__Extracted material__:
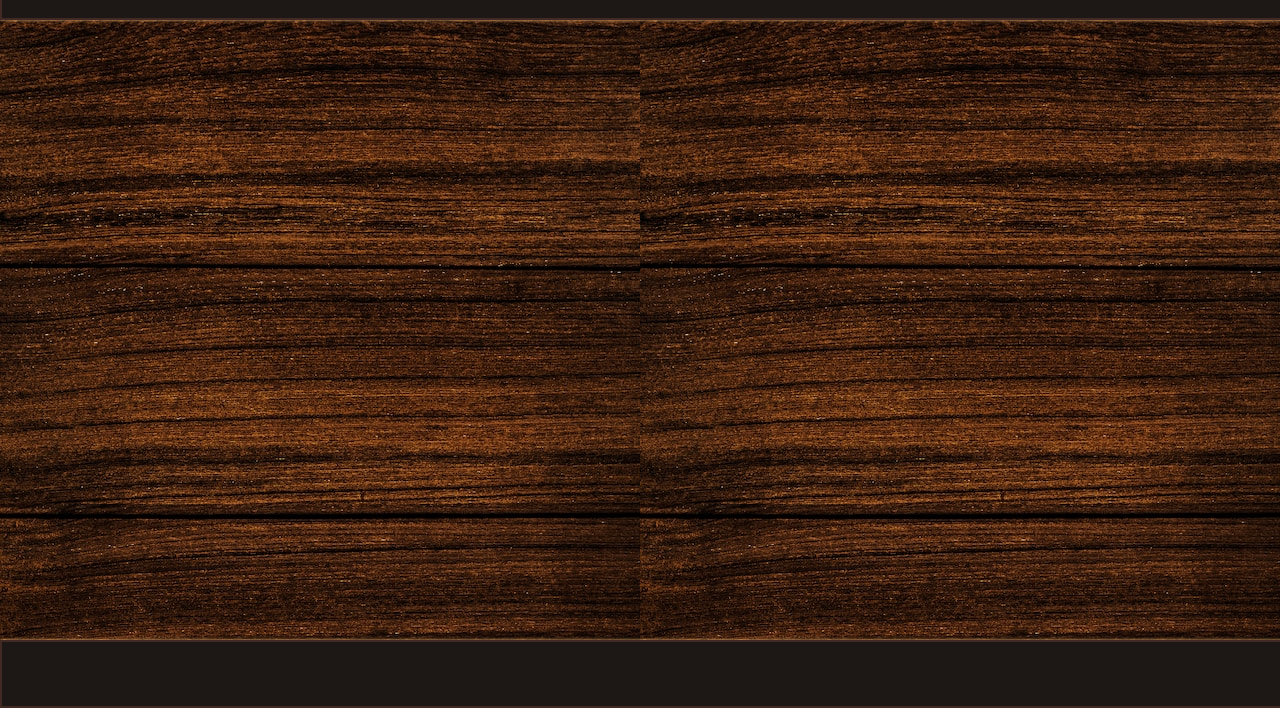
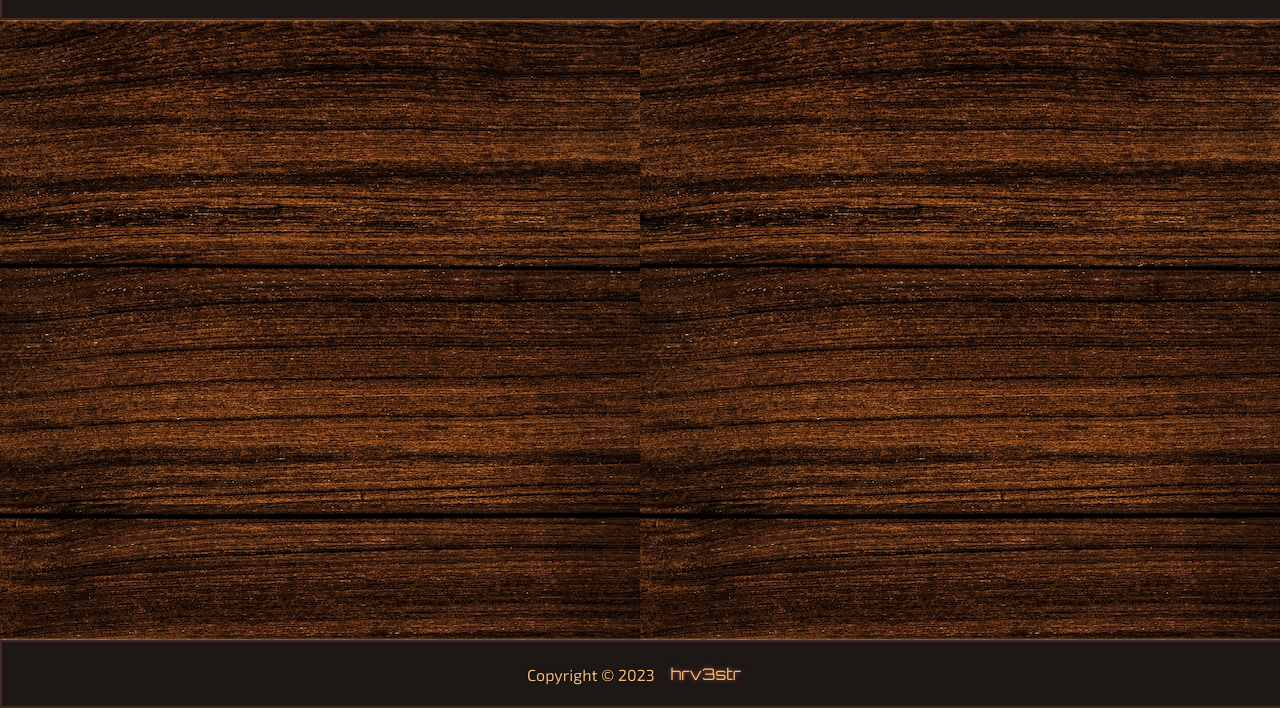
Before and after one commit to hrv3str/odin-library, a plain HTML site: page index.html in a window 1280 px wide. Shown: the part 104-812 px from the top of the page. Drawn offline with Linux system fonts and the light colour scheme.

Commit message:
Footer text
Add text to footer and styled it

```diff
--- a/index.html
+++ b/index.html
@@ -31,7 +31,8 @@
     <div id="book-container">
     </div>
     <div id="footer"
-        class="border-shadow centered">
+        class="border-shadow">
+        Copyright © 2023 <a href="https://github.com/hrv3str" target="_blank">hrv3str</a>
     </div>
     <div class="form-screen no-visible"
         id="form-screen">
--- a/styles.css
+++ b/styles.css
@@ -173,9 +173,20 @@ form {
     width: 100%;
     height: max(8vh, 35px);
     background-color: var(--col-first);
+    display: flex;
+    justify-content: center;
+    align-items: center;
 }
 
 .book-card:last-child::after {
     width: 100%;
     height: max(16vh, 70px);
 }
+
+#footer > a {
+    text-decoration: none;
+    font-family: var(--font-orbitron);
+    margin: 0 1rem;
+    color: var(--col-fourth);
+    text-shadow: 0px 0px 5px var(--col-third);
+}
```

__What the task requires__: Wherever a line above contains the string "form", copy that line.

__Response box__:
     <div class="form-screen no-visible"
         id="form-screen">
@@ -173,9 +173,20 @@ form {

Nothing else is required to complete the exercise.